Welcome to COGS127!
The goal of this course is to teach you to create a UX/product design case study for your portfolio, which is the first step to getting a UX/product design job.
Specifically, you will learn to:
This is a hands-on design course, so in-class activities are a major part of your grade. Please enroll only if you can commit to attend most or all class sessions on MWF 8am-8:50am.
The purpose of this class is to help you make a compelling case study for your UX/product design portfolio, which is the most important prerequisite for getting relevant jobs in the field. In order to do so, we designed this class to match what leading design schools do, which is to have a variety of active learning activities during class times. This is not a typical lecture/exam class of the sort that you're used to in college.
Attendance is a significant part of your grade because there are lots of things that are learned most effectively in-person:
Of course, you can choose to spend your time however you wish, so we give you 3 free absences and the choice to miss more classes if you don't mind missing those points.
Having taught design classes for many years now, one thing I've noticed is that there's a very strong correlation of class attendance with not only grades, but more importantly, with how much true lasting value a student feels they got out of the class.
Finally, everything is correlated: If you notice that one of your teammates is consistently absent from class, then your TA probably also notices, and that person is likely not doing their fair share of work on assignments. You will be privately evaluating your teammates' performance after each assignment turn-in, so the grades of those who don't put in their share of work will be reflected accordingly.

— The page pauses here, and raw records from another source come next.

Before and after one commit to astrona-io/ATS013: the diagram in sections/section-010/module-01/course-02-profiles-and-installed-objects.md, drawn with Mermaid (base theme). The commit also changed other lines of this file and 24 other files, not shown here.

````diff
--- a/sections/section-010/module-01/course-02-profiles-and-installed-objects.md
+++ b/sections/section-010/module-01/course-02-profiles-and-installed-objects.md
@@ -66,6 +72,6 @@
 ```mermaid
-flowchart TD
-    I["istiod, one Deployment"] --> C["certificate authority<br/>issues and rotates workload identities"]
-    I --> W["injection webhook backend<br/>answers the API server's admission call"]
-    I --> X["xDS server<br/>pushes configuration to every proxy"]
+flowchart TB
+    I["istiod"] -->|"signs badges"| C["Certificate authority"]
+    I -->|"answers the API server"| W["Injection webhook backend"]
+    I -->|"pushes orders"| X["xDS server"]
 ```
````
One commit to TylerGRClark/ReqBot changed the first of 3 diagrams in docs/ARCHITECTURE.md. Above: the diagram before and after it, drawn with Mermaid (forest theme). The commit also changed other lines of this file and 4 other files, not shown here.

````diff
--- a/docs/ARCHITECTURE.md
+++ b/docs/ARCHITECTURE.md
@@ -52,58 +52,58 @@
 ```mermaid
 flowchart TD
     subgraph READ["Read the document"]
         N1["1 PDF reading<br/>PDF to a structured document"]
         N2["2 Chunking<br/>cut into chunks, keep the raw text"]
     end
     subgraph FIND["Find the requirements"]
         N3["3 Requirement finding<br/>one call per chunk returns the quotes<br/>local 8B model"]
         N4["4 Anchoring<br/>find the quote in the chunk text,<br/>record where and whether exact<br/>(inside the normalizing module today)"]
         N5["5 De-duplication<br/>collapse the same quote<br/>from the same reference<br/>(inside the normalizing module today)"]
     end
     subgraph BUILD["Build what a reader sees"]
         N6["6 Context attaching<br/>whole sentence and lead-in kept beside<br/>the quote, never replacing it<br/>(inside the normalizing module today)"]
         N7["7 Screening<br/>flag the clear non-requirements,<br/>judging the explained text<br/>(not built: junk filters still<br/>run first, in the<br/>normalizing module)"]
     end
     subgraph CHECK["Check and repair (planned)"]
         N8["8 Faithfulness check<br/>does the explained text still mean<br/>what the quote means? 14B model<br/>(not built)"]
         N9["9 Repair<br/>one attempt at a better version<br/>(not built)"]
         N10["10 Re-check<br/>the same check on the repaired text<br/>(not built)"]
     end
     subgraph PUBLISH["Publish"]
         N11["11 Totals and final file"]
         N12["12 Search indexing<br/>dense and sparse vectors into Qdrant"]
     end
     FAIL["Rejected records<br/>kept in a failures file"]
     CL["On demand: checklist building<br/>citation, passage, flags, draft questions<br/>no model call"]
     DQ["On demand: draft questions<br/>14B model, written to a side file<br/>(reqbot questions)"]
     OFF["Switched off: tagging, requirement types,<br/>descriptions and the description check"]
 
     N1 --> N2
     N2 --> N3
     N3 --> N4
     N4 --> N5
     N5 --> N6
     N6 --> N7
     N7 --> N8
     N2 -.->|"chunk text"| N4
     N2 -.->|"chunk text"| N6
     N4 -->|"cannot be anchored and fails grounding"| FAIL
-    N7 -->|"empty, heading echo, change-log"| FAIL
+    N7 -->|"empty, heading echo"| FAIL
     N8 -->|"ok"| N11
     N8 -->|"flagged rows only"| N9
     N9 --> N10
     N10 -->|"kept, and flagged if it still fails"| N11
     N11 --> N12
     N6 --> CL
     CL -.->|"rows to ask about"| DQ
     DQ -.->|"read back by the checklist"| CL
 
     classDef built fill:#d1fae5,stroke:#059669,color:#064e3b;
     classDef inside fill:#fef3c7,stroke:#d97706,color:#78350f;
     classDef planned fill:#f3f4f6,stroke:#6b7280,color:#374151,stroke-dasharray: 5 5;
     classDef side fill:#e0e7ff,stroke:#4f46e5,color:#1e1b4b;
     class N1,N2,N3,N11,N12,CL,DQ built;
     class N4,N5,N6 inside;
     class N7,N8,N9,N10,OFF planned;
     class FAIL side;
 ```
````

In sum, if you can't consistently commit to coming to class, then I don't think taking this class is the best use of your time.
This course was created in Fall 2019 by Philip Guo, David Wu, Rajiv Sancheti, and Sean Kross. It was inspired by introductory HCI courses by Scott Klemmer and Michael Bernstein.